I suspect most people who dine out have a food they just must sample and compare to previous versions whenever they see it. Mine used to be chicken fried steak with sausage gravy (known in Yankee country as “southern” or “country” fried steak), but since I spend most of my time in the north now, I eat much less meat and fried food–oh, and I’ve eaten more than enough chicken fried steak for several lifetimes—I am now a crab cake taster. This exquisite cake proved one of the best ever, not too bread-y or fried-tasting, accompanied by such exotic flavors! What’s your “search out food”?

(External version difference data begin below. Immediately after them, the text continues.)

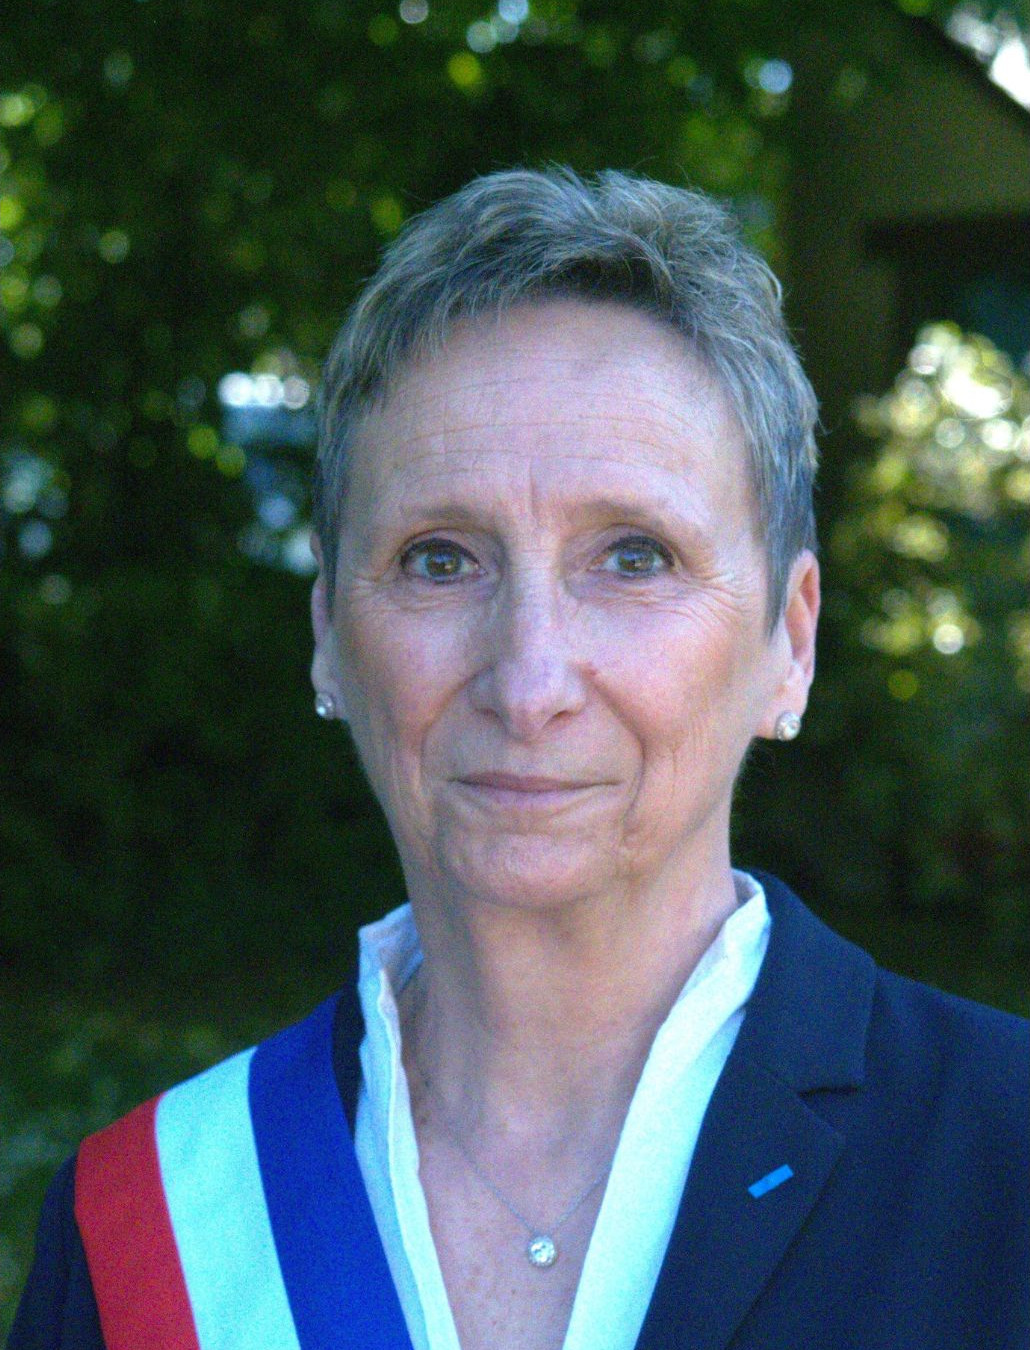
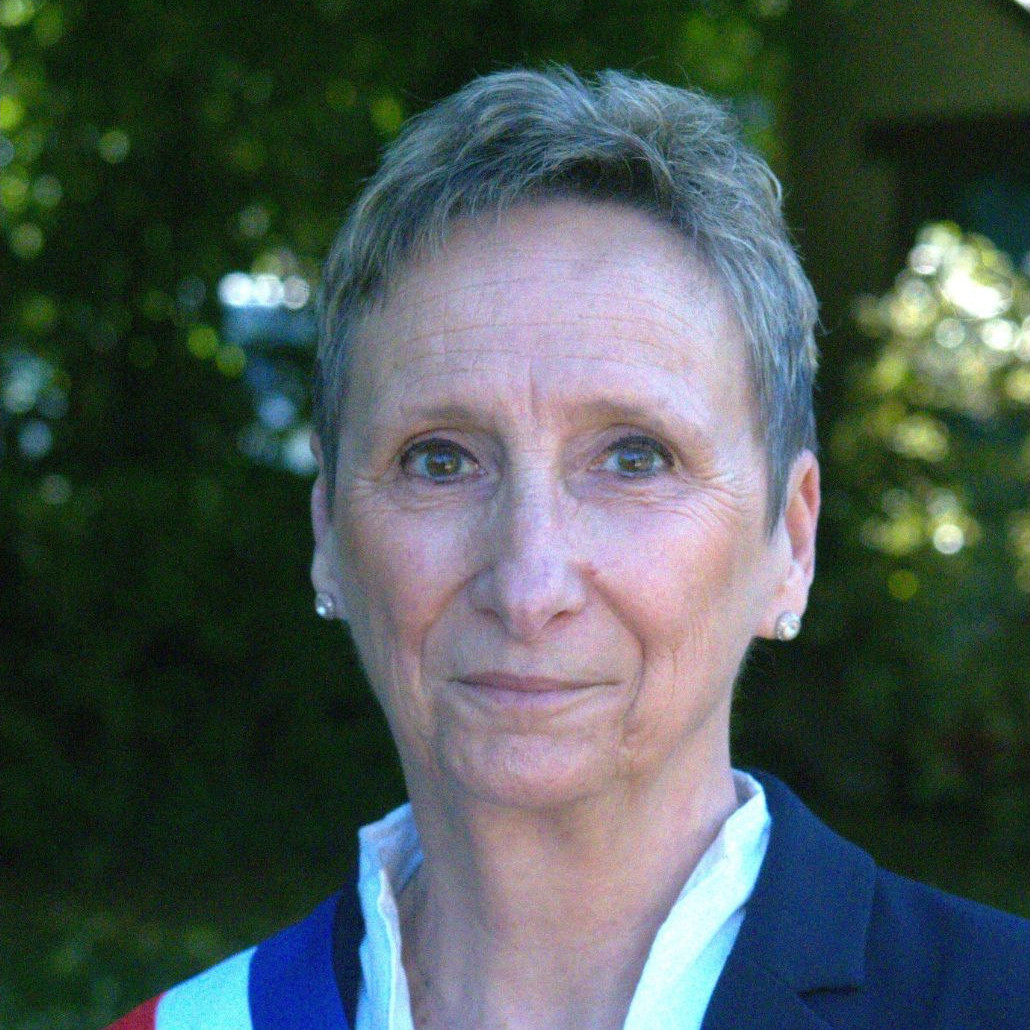
Component Graph : add helpers to display (extented)Data

diff --git a/jBakeSite/assets/css/znl-style-ext.css b/jBakeSite/assets/css/znl-style-ext.css
@@ -272,6 +272,12 @@
 	border-radius: 99999px;
 	padding: 0.2em;
 }
+
+.personne .imageBeforeTitleSubTemplate .blockTitle .block_title_image_wraper img{
+	border-radius: 100%;
+	width: 150px;
+	height: auto;
+}
     
 #sectionFooter {
 	background-color:${webleger.site.style.secondary.background.color};

diff --git a/jBakeSite/content/structure/commissions/comissions.md b/jBakeSite/content/structure/commissions/comissions.md
@@ -4,7 +4,7 @@ type=org_openCiLife_post
 category=vieMunicipaleAccesRapide
 status=published
 contentImage=<svg xmlns="http://www.w3.org/2000/svg" width="24" height="24" viewBox="0 0 24 24" fill="none" stroke="currentColor" stroke-width="2" stroke-linecap="round" stroke-linejoin="round"  aria-hidden="true"><path d="M12.83 2.18a2 2 0 0 0-1.66 0L2.6 6.08a1 1 0 0 0 0 1.83l8.58 3.91a2 2 0 0 0 1.66 0l8.58-3.9a1 1 0 0 0 0-1.83z"></path><path d="M2 12a1 1 0 0 0 .58.91l8.6 3.91a2 2 0 0 0 1.65 0l8.58-3.9A1 1 0 0 0 22 12"></path><path d="M2 17a1 1 0 0 0 .58.91l8.6 3.91a2 2 0 0 0 1.65 0l8.58-3.9A1 1 0 0 0 22 17"></path></svg>
-graph={"query":{"type":"commission", "value":"*", "in":{"category":"personne"}}, "subTemplate":"sslf.comissionsParMembresGraphSubTemplate"}
+graph={"query":{"type":"commission", "value":"*", "in":{"category":"personne"}, "groupBy":"related.code"}, "subTemplate":"sslf.comissionsParMembresGraphSubTemplate"}
 order=960
 ~~~~~~
 Les comissions servent à .....

diff --git a/jBakeSite/content/personne/personnes.md b/jBakeSite/content/personne/personnes.md
@@ -1,0 +1,10 @@
+title=Personnes
+date=2026-07-02
+type=org_openCiLife_post
+category=vieMunicipaleAccesRapide
+status=published
+contentImage=<svg xmlns="http://www.w3.org/2000/svg" width="24" height="24" viewBox="0 0 24 24" fill="none" stroke="currentColor" stroke-width="2" stroke-linecap="round" stroke-linejoin="round" aria-hidden="true"><path d="M18 21a8 8 0 0 0-16 0"></path><circle cx="10" cy="8" r="5"></circle><path d="M22 20c0-3.37-2-6.5-4-8a5 5 0 0 0-.45-8.3"></path></svg>
+graph={"query":{"type":"structure", "value":"commune_SSLF", "in":{"category":"personne"}}, "subTemplate":"sslf.personneParStructureGraphSubTemplate"}
+order=850
+~~~~~~
+Retouvez tous ceux qui participent à la vie communal !

diff --git a/jBakeSite/content/personne/Dominique_DELPEUCH.md b/jBakeSite/content/personne/Dominique_DELPEUCH.md
@@ -2,6 +2,8 @@ title=Dominique DELPEUCH
 date=2026-07-01
 type=org_openCiLife_post
 category=personne
+subTemplate=sslf.personneSubTemplate
+specificClass=personne
 code=Dominique DELPEUCH
 status=published
 exerpt=Dominique bla bla bla

diff --git a/jBakeSite/content/personne/Monique_PINARDON.md b/jBakeSite/content/personne/Monique_PINARDON.md
@@ -3,6 +3,7 @@ date=2026-07-03
 type=org_openCiLife_post
 category=personne
 subTemplate=sslf.personneSubTemplate
+specificClass=personne
 code=Monique PINARDON
 status=published
 exerpt=Monique bla bla bla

The chicken satay appetizer (big enough for a meal), again at Waters Edge Lighthouse. Note the Mohawk River flowing by behind the food, and yes, boats are bobbing there with the sun reflecting on them. Eating on the water is wonderful—especially when Hurricane Irene is not overflowing the banks; this was another restaurant that flooded last summer.

Vegetable samosa nestled behind a bowl of shrimp masala at Shalimar in Delmar NY. The creamy masala sauce with its peppers and onions is best eaten by dipping garlic naan (bread) into it, though you can eat an awful lot of naan in the process. I am also partial to the bund gobi aloo (cabbage and potatoes) all golden and yummy.

NOT DESSERT—INSTEAD, PRETTY COLORS TO FINISH WITH.

The beer flight at Madison Brewery, Bennington VT. The color, just look at the color and the varying opacities!—so many shades of red, amber, gold. Included in this sampler were Crowtown Pale Ale, Sucker Pond Blonde, Wassick’s White Wall (the cloudy one), Buck’s Honey Wheat, Willoughby’s Scottish Ale, and Old 76 Strong Ale.

Cheers, summer!